In zirconia systems Eu3+ strongly interacts with the colloidal particles even in the initial sol. After 120 °C treatment spectra typical of oxide glasses are obtained.

The long 5D0 decay times obtained after appropriate heat treatments suggest that low multiphonon decay for Eu3+ excited states are achieved in low phonon oxides such as ZrO2 or TiO2.

Good optical quality films were obtained for these systems and the easy for eliminating water molecules from the lanthanide neighbourhood is largely encouraging for utilization in optical devices.

A mixture of Eu3+ + Eu2+ was obtained from Eu3+ samples for preliminar experiments with heat treatments up to 24 h long under H2/N2 atmosphere.


The authors acknowledge FAPESP, CNPq and PRONEX (Brazilian agencies) for financial support.


1. Barbier, D.; Orignac, X.; Du, X.M.; Almeida, R.M. J. of Sol-Gel Science and Technology, v. 8, p. 1013, 1997.         [ Links ]

2. Nogami, M.; Abe, Y. J. of Sol-Gel Science and Technology, v. 8, p. 867, 1997.         [ Links ]

3. Levy, D.; Reisfeld, R. ; Avnir, D. Chem. Phys. Lett, v. 109, p. 593, 1984.         [ Links ]

4. Campostrini, R.; Carturan, G.; Ferrari, M.; Montagna, M.; Pilla, O. J. Mater. Res., v. 7, n. 3, p. 745, 1992.         [ Links ]

5. Ferrari, M.; Campostrini, R.; Carturan, J., Montagna, M. Philosophical Magazine B, v. 65, n. 2, p. 251-260, 1992.         [ Links ]

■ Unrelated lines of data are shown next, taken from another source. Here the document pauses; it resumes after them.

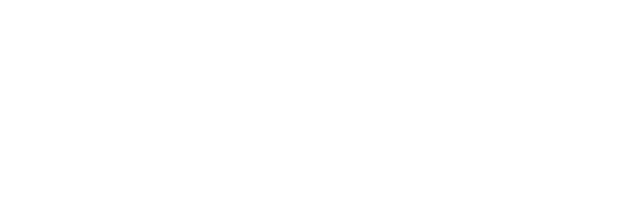
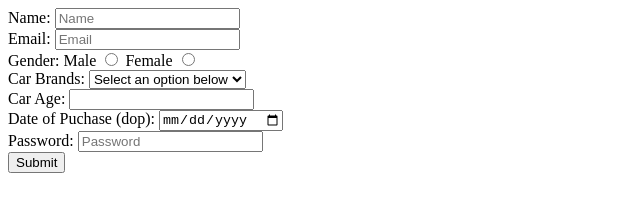
Before and after one commit to acciojob/car-insurance-form-VarunSN2002, a website: page main.html in a window 1280 px wide. Shown: the whole page, without its empty margins (0-640 px from the left). Drawn offline with Linux system fonts and the light colour scheme.

Commit message:
created a submission

```diff
--- a/main.html
+++ b/main.html
@@ -8,6 +8,38 @@
 
 <body>
 	<!-- the entire body must be written by student -->
+	<form method="post">
+		<label for="name">Name:</label>
+		<input type="text" id="name" placeholder="Name" required>
+        <br>
+		<label for="email">Email:</label>
+		<input type="email" id="email" placeholder="Email" required>
+		<br>
+		<label>Gender: </label>
+		<label for="male">Male</label>
+		<input type="radio" id="male" name="gender" required>
+		<label for="female">Female</label>
+		<input type="radio" id="female" name="gender" required>
+		<br>
+		<label for="cars">Car Brands:</label>
+		<select id="cars">
+			<option value="">Select an option below</option>
+			<option value="BMW">BMW</option>
+			<option value="Audi">Audi</option>
+			<option value="Mercedez">Mercedez</option>
+		</select>
+		<br>
+		<label for="carage">Car Age:</label>
+		<input type="number" id="carage" required>
+		<br>
+		<label for="dop">Date of Puchase (dop):</label>
+		<input type="date" id="dop" required>
+		<br>
+		<label for="pasword">Password:</label>
+		<input type="password" id="password" placeholder="Password" required>
+		<br>
+		<button type="submit">Submit</button>
+	</form>
     <script type="text/javascript" src="./script.js">
 </script>
 
```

6. McDonagh, C.; Ennis, G.; Marron, P.; Kelly, B.O'; Tang, Z.R.; McGilp, J.F. Journal of Non-Cryst. Sol., v. 147/148, p. 97-101, 1992.         [ Links ]

7. Lochhead, M.J.; Bray, K.L. Chem. Mat., v. 7, p. 572-577, 1995.         [ Links ]

8. Nogami, M.; Abe, Y. Journal of Non-Cryst. Sol., n. 197, p. 73-78, 1996.         [ Links ]

9. Ribeiro, S.J.L.; Hiratsuka, R.S.; Massabni, A.M.G.; Davolos, M.R.; Santilli, C.V.; Pulcinelli, S.H. J. of Non-Cryst. Sol., v. 147/148, p. 162-166, 1992.         [ Links ]

10. Ribeiro, S.J.L.; Pulcinelli, S.H. ; Santilli, C.V. Chem. Phys. Lett., n. 190, p. 164, 1992.         [ Links ]

11. Ribeiro, S.J.L.; Santilli, C.V.; Pulcinelli, S.H.; Fortes, F.L.; Oliveira, L.F.C. J. of Sol-Gel Science and Technology, n. 2, p. 263-267, 1994.         [ Links ]

12. Brito, G.E.S.; Ribeiro, S.J.L.; Briois, V.; Dexpert-Ghys, J.; Santilli, C.V.; Pulcinelli, S.H. J. of Sol-Gel Science and Technology, v. 8, n. 1/2/3, p. 261, 1997.         [ Links ]

13. Guizard, C.; Achddou, J.C.; Larbot, A.; Cot, L.; LeFlem, G.; Parent, C.; Lurin, C. SPIE v. 1328 Sol-Gel Optics, 208, 1990.         [ Links ]

14. Bouazaoui, M.; Bahtat, M.; Bahtat, A.; Mugnier, J. Journal de Physique IV, Col. C4, Sup. Journal de Physique III, v. 4, C4-341, 1994.         [ Links ]

15. Bahtat, M. Thesys, Universite Claude Bernard, Lyon - France, 1996.         [ Links ]

16. Cahumont, D.; Craievich, A.; Zarzycki, J. J. of Non-Cryst. Solids, v. 147/148, p. 41-46, 1992.         [ Links ]

17. Horrocks Jr., W.W.; Sudnick, D. J. of the American Chemical Society, v. 101, n. 2, p. 334, 1979.         [ Links ]

18. Silva, M.C.; Trolliard, G.; Masson, O.; Guinebretiere, R.; Dauger, A.; Lecomte, A.; Frit, B. J. of Sol-Gel Science and Technology, v. 8, n. 1/2/3, p. 419, 1997.        [ Links ]

Creative Commons License All the contents of this journal, except where otherwise noted, is licensed under a Creative Commons Attribution License